---------- Information supplied ----------
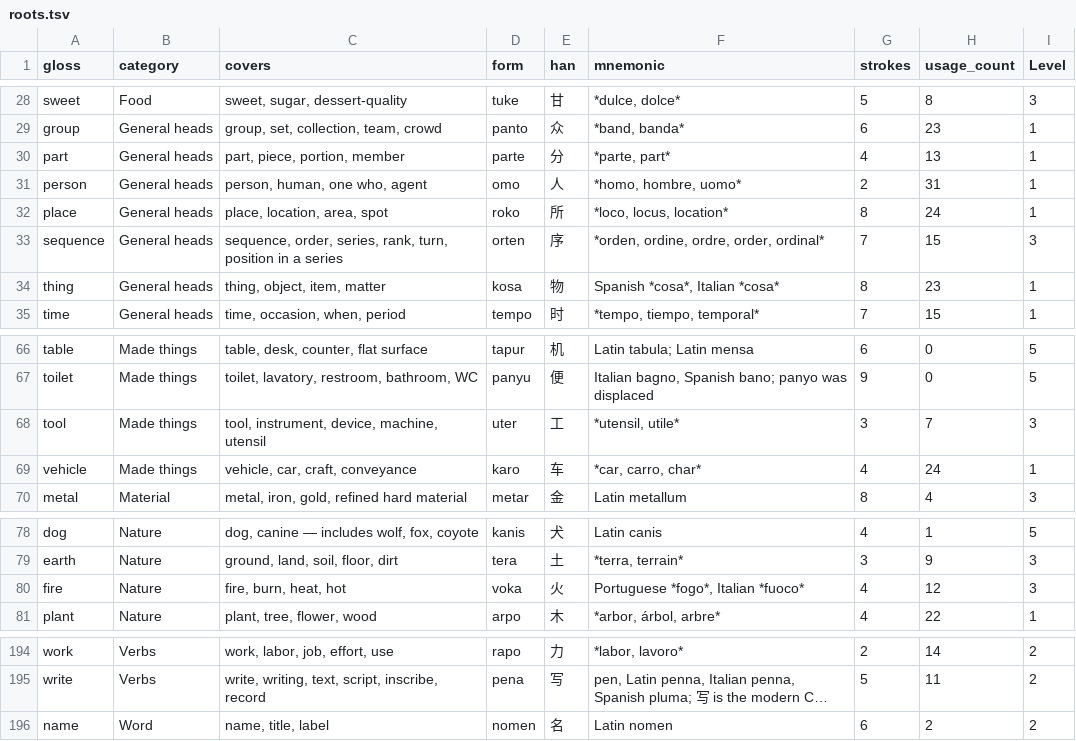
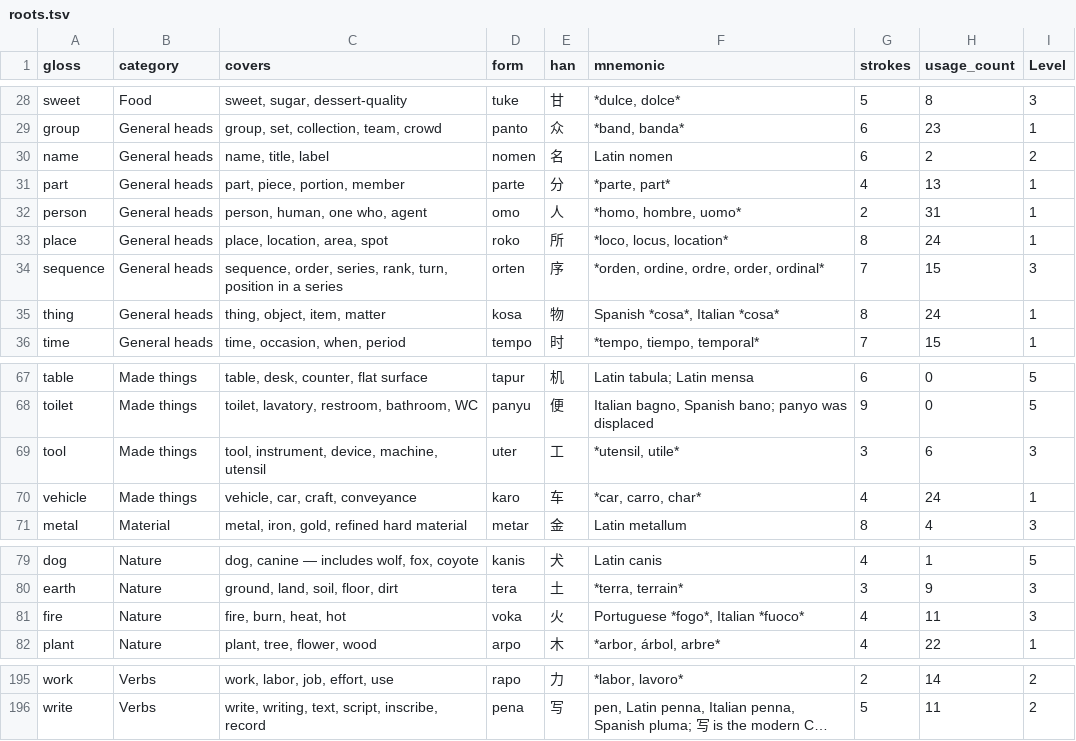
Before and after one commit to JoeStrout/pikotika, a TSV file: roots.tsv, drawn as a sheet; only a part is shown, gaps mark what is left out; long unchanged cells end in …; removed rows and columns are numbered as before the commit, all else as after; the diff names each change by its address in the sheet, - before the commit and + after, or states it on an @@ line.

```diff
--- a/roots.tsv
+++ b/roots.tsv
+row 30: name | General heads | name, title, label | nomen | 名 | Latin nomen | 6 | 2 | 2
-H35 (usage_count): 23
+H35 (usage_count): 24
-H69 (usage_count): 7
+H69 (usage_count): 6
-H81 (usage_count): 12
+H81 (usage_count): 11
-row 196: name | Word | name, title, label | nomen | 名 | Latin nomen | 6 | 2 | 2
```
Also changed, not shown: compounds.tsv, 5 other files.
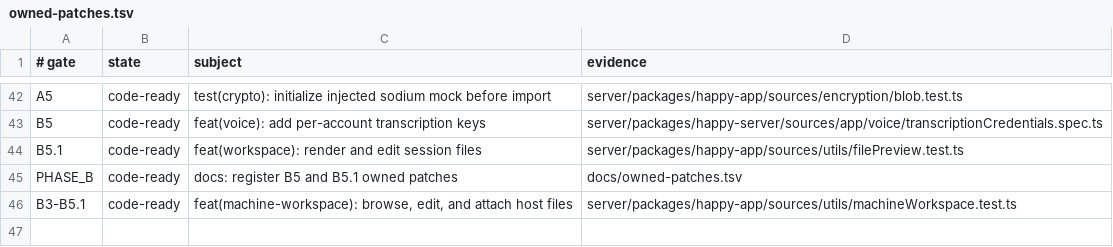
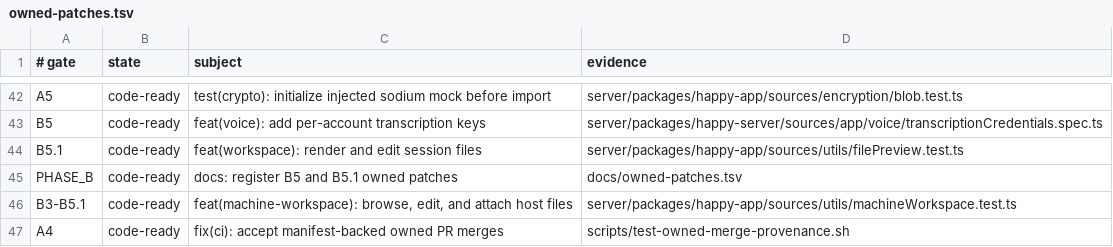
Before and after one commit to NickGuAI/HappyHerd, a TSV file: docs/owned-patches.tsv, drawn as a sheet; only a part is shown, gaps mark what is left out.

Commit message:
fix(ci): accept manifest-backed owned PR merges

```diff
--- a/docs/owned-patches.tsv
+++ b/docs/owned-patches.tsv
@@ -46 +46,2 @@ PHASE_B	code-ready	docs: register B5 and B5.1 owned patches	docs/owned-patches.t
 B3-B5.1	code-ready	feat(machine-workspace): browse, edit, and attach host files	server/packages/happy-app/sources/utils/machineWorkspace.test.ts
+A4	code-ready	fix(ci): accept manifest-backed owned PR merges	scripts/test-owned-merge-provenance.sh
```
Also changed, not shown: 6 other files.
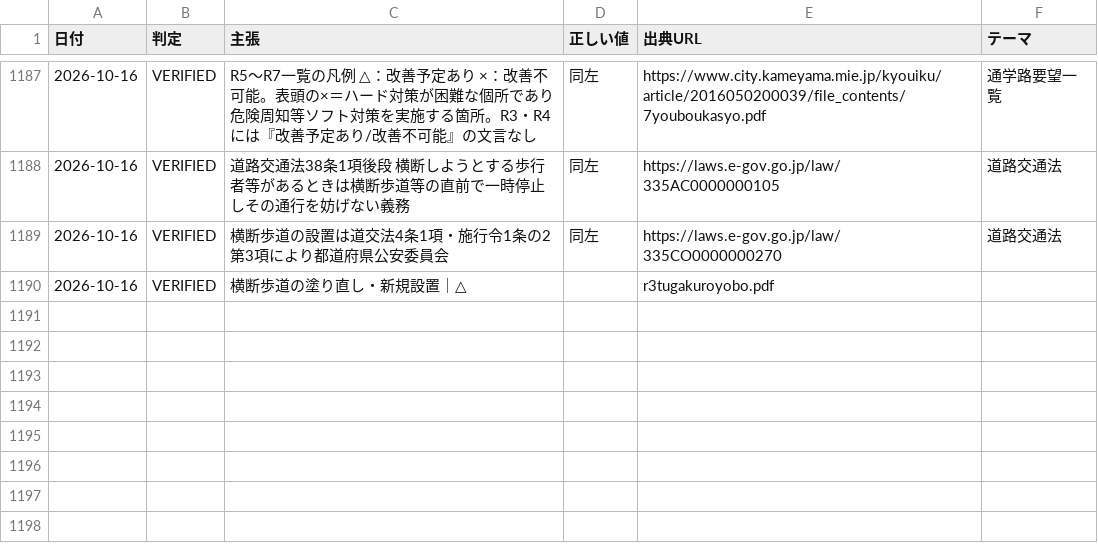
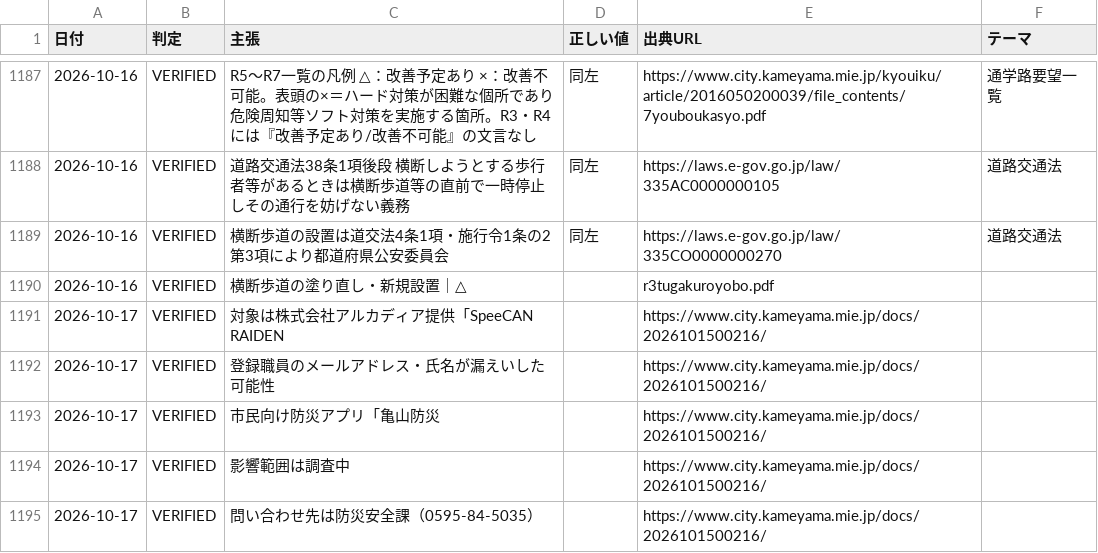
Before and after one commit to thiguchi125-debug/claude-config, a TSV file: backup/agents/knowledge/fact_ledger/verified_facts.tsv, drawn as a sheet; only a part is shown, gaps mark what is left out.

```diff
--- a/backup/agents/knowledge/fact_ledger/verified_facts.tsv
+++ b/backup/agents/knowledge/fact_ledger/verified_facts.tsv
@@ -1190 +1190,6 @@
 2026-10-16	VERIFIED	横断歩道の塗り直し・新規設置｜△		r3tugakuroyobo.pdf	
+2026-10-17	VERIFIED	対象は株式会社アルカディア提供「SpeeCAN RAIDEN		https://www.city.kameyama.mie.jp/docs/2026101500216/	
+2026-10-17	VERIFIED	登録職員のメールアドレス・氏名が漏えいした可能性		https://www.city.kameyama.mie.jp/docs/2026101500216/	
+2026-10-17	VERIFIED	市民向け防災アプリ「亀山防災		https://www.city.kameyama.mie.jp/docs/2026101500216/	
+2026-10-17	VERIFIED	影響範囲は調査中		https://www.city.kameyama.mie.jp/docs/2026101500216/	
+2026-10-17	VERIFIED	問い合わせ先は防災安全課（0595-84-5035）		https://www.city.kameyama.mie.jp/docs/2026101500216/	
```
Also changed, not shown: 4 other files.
----------
* Aim of the task:
For your answer, write out the data exactly and drop every picture.

* Solution for this problem:
Before and after one commit to JoeStrout/pikotika, a TSV file: roots.tsv, drawn as a sheet; only a part is shown, gaps mark what is left out; long unchanged cells end in …; removed rows and columns are numbered as before the commit, all else as after; the diff names each change by its address in the sheet, - before the commit and + after, or states it on an @@ line.

```diff
--- a/roots.tsv
+++ b/roots.tsv
+row 30: name | General heads | name, title, label | nomen | 名 | Latin nomen | 6 | 2 | 2
-H35 (usage_count): 23
+H35 (usage_count): 24
-H69 (usage_count): 7
+H69 (usage_count): 6
-H81 (usage_count): 12
+H81 (usage_count): 11
-row 196: name | Word | name, title, label | nomen | 名 | Latin nomen | 6 | 2 | 2
```
Also changed, not shown: compounds.tsv, 5 other files.
Before and after one commit to NickGuAI/HappyHerd, a TSV file: docs/owned-patches.tsv, drawn as a sheet; only a part is shown, gaps mark what is left out.

Commit message:
fix(ci): accept manifest-backed owned PR merges

```diff
--- a/docs/owned-patches.tsv
+++ b/docs/owned-patches.tsv
@@ -46 +46,2 @@ PHASE_B	code-ready	docs: register B5 and B5.1 owned patches	docs/owned-patches.t
 B3-B5.1	code-ready	feat(machine-workspace): browse, edit, and attach host files	server/packages/happy-app/sources/utils/machineWorkspace.test.ts
+A4	code-ready	fix(ci): accept manifest-backed owned PR merges	scripts/test-owned-merge-provenance.sh
```
Also changed, not shown: 6 other files.
Before and after one commit to thiguchi125-debug/claude-config, a TSV file: backup/agents/knowledge/fact_ledger/verified_facts.tsv, drawn as a sheet; only a part is shown, gaps mark what is left out.

```diff
--- a/backup/agents/knowledge/fact_ledger/verified_facts.tsv
+++ b/backup/agents/knowledge/fact_ledger/verified_facts.tsv
@@ -1190 +1190,6 @@
 2026-10-16	VERIFIED	横断歩道の塗り直し・新規設置｜△		r3tugakuroyobo.pdf	
+2026-10-17	VERIFIED	対象は株式会社アルカディア提供「SpeeCAN RAIDEN		https://www.city.kameyama.mie.jp/docs/2026101500216/	
+2026-10-17	VERIFIED	登録職員のメールアドレス・氏名が漏えいした可能性		https://www.city.kameyama.mie.jp/docs/2026101500216/	
+2026-10-17	VERIFIED	市民向け防災アプリ「亀山防災		https://www.city.kameyama.mie.jp/docs/2026101500216/	
+2026-10-17	VERIFIED	影響範囲は調査中		https://www.city.kameyama.mie.jp/docs/2026101500216/	
+2026-10-17	VERIFIED	問い合わせ先は防災安全課（0595-84-5035）		https://www.city.kameyama.mie.jp/docs/2026101500216/	
```
Also changed, not shown: 4 other files.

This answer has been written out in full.